Stephen Pinker • Viking, 2011. 802 pp.
The Better Angels of our Nature, Stephen Pinker

This is a long book with an audacious claim — that human violence has precipitously declined over the centuries. After the cataclysms of the 20th century, neuroscientist Steven Pinker recognizes a need to “soften us up,” which he does with a cold-blooded review of ancient animosity, starting with the signs of foul play found in ancient stiffs retrieved from ice and bog.

Homer, author of the Iliad and Odyssey, essentially the first works of Western literature, had Agamemnon explain that during the Trojan war, “…we are not going to leave a single one of them alive, down to the babies in their mothers’ wombs.”

Total war is nothing new, Pinker insists, recounting massacres and genocide in the Old Testament, barbarity in the Roman coliseum, the depredations of the Mongol hordes, and the 10 most deadly events in history — most of them scarcely known.

“The Past is a place where a person had a high chance of coming to bodily harm,” Pinker dead-pans.
Consider us softened…

Most of the evidence for the growing domination of “the better angels of our nature” (Abraham Lincoln’s phrase) is statistical, in deaths per 100,000 people, often compiled by “atrocitologists” who dig into horrific history.

What have we lost since the “good old days”? Whipping.

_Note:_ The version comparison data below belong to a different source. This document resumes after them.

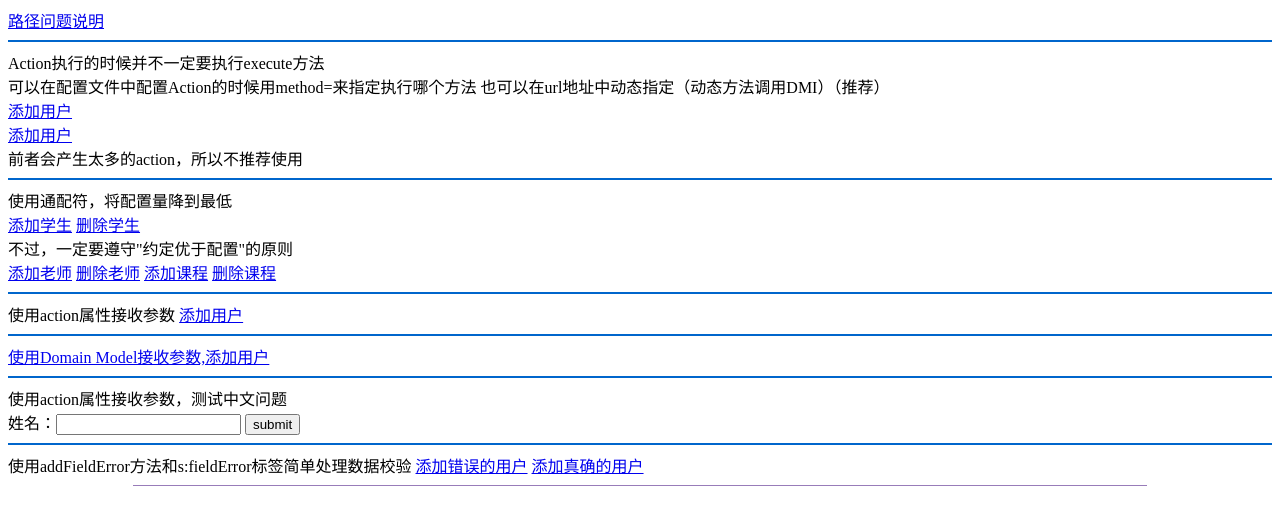
Repository: chellong/StrutsBasic
Page: http://localhost/Struts2.3Sx_1/
The author's editor kept a copy of each file at every save. The page is drawn from the files as they stood at one save, then again after the next save.
The browser window is 1280 px wide. The pictures show the whole page.
The page is served by Tomcat 9. Nobody is signed in. The application's start-up code is not run. Other server files are loaded and not shown.

Above is the page before, as saved 2016-01-23 14:22:25.

### Struts2.3Sx_1/WebContent/index.jsp
<?xml version="1.0" encoding="utf-8" ?>
<%@ page language="java" contentType="text/html; charset=utf-8"
	pageEncoding="utf-8"%>

<%
	String path = request.getContextPath();
	String basePath = request.getScheme() + "://" + request.getServerName() + ":" + request.getServerPort()
			+ path + "/";
%>

<!DOCTYPE html PUBLIC "-//W3C//DTD XHTML 1.0 Transitional//EN" "http://www.w3.org/TR/xhtml1/DTD/xhtml1-transitional.dtd">

<html xmlns="http://www.w3.org/1999/xhtml">
<head>
<base href="<%=basePath%>" />
<meta http-equiv="Content-Type" content="text/html; charset=GB18030" />
<title>Insert title here</title>
</head>
<body>
	<a href="path/path.action">路径问题说明</a>
	<hr noshade color="#0066cc" />
	Action执行的时候并不一定要执行execute方法
	<br /> 可以在配置文件中配置Action的时候用method=来指定执行哪个方法
	也可以在url地址中动态指定（动态方法调用DMI）（推荐）
	<br />
	<a href="/user/userAdd">添加用户</a>
	<br />
	<a href="/user/user!add">添加用户</a>
	<br /> 前者会产生太多的action，所以不推荐使用

	<hr noshade color="#0066cc" />

	使用通配符，将配置量降到最低
	<br />
	<a href="/actions/Studentadd">添加学生</a>
	<a href="/actions/Studentdelete">删除学生</a>
	<br /> 不过，一定要遵守"约定优于配置"的原则
	<br />
	<a href="/actions/Teacher_add">添加老师</a>
	<a href="/actions/Teacher_delete">删除老师</a>
	<a href="/actions/Course_add">添加课程</a>
	<a href="/actions/Course_delete">删除课程</a>

	<hr noshade color="#0066cc" />
	使用action属性接收参数
	<a href="user/user_007?name=a&age=8">添加用户</a>

	<hr noshade color="#0066cc" />
	<a href="user/user_008?user.name=a&user.age=8">使用Domain
		Model接收参数,添加用户</a>

	<!-- 	中文问题 -->
	<hr noshade color="#0066cc" />
	使用action属性接收参数，测试中文问题
	<form action="user/user_008" method="post">
		姓名：<input type="text" name="name"></input> <input type="submit"
			value="submit" />
	</form>
	<!-- 	数据验证 -->
	<hr noshade color="#0066cc" />
	使用addFieldError方法和s:fieldError标签简单处理数据校验
	<a href="user/user_009?name=a">添加错误的用户</a>
	<a href="user/user_009?name=admin">添加真确的用户</a>

	<hr style="border:1 dashed #987cb9" width="80%" color=#987cb9 SIZE=1 />
</body>
</html>

After the next save:
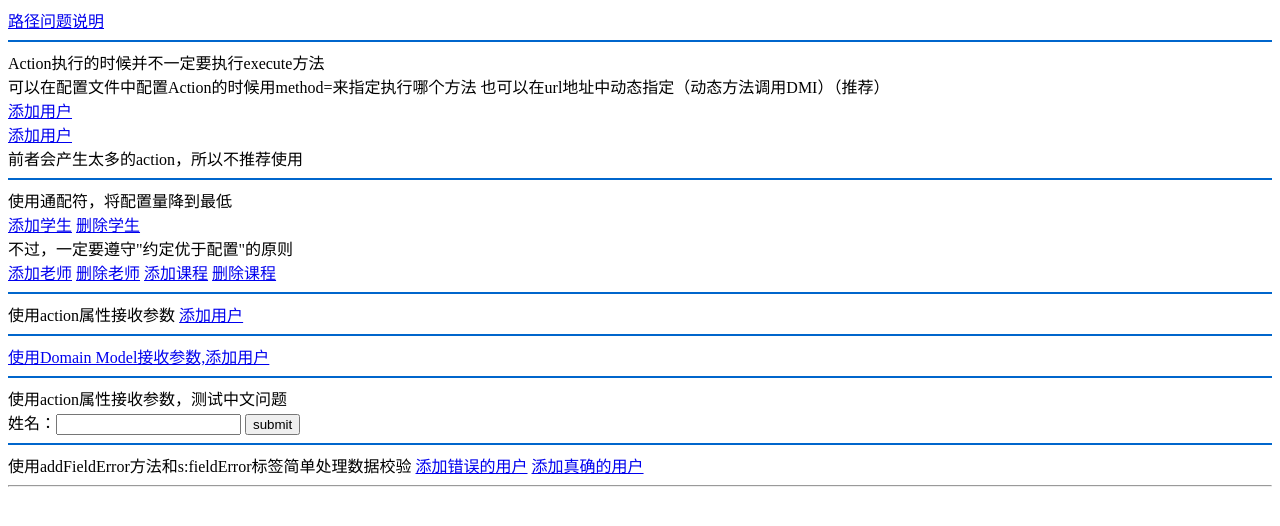
Saved 20 s later.
--- a/Struts2.3Sx_1/WebContent/index.jsp
+++ b/Struts2.3Sx_1/WebContent/index.jsp
@@ -62,6 +62,6 @@
 	<a href="user/user_009?name=a">添加错误的用户</a>
 	<a href="user/user_009?name=admin">添加真确的用户</a>
 
-	<hr style="border:1 dashed #987cb9" width="80%" color=#987cb9 SIZE=1 />
+	<hr style="border:1 dashed #987cb9" />
 </body>
 </html>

The rack. Breaking on the wheel (whose details are not for the squeamish). Stoning. Slavery. Public torture of all sorts. Duels. Throwing salt — or corpses — in wells.

Eyebrows get raised at this kind of argument, and improper 20th century nouns like Holocaust, Rwanda, Cambodia and Bosnia do spark skepticism. In a review in The New Yorker, Elizabeth Kolhbert pointed at a major weakness: Even as Europe was becoming what Pinker calls the “safest place” in history, he was “virtually silent” about one European export: violent colonialism. Indeed, it’s 324 pages before Pinker brings up the Belgian brutality in today’s Democratic Republic of the Congo.

But perhaps that vicious colonial exploitation, which began ebbing about a century ago, promotes Pinker’s point. Violence continues, but at a lower level. Although wars in and around Congo have been the worst violence in the past 20 years, surprisingly, the death rate from virtually all sorts of violence — even terrorism — has indeed dropped.

Pinker attributes the progress to historical processes that started when people settled down and started living in larger groups. In what some historians call the “long peace” that began in 1945, a “rights revolution” continues, Pinker says. “Millions of people are alive today because of the civil wars and genocides that did not take place but that would have taken place if the world had remained as it was in the 1960s, 1970s, and 1980s. The conditions that favored this happy outcome — democracy, prosperity, decent government, peacekeeping, open economies, and the decline of antihuman ideologies, are not of course guaranteed to last forever. But nor are they likely to vanish overnight.”

The headlines about atrocities, crimes, wars and injustice still scream for action, as they ought. But even if Pinker’s only part right, his argument, supported by 32 fine-print pages of references, could be the most enlightening tome of the year.

It’s hard to dislike a book that mocks the new clampdown on dodgeball in school as an excess of political correctness, and a simultaneous sign of progress. No longer facing the rack, stoning, slavery, or war between the great powers, we are free to worry about the sting and humiliation of being hit by a rubber ball.

– David J. Tenenbaum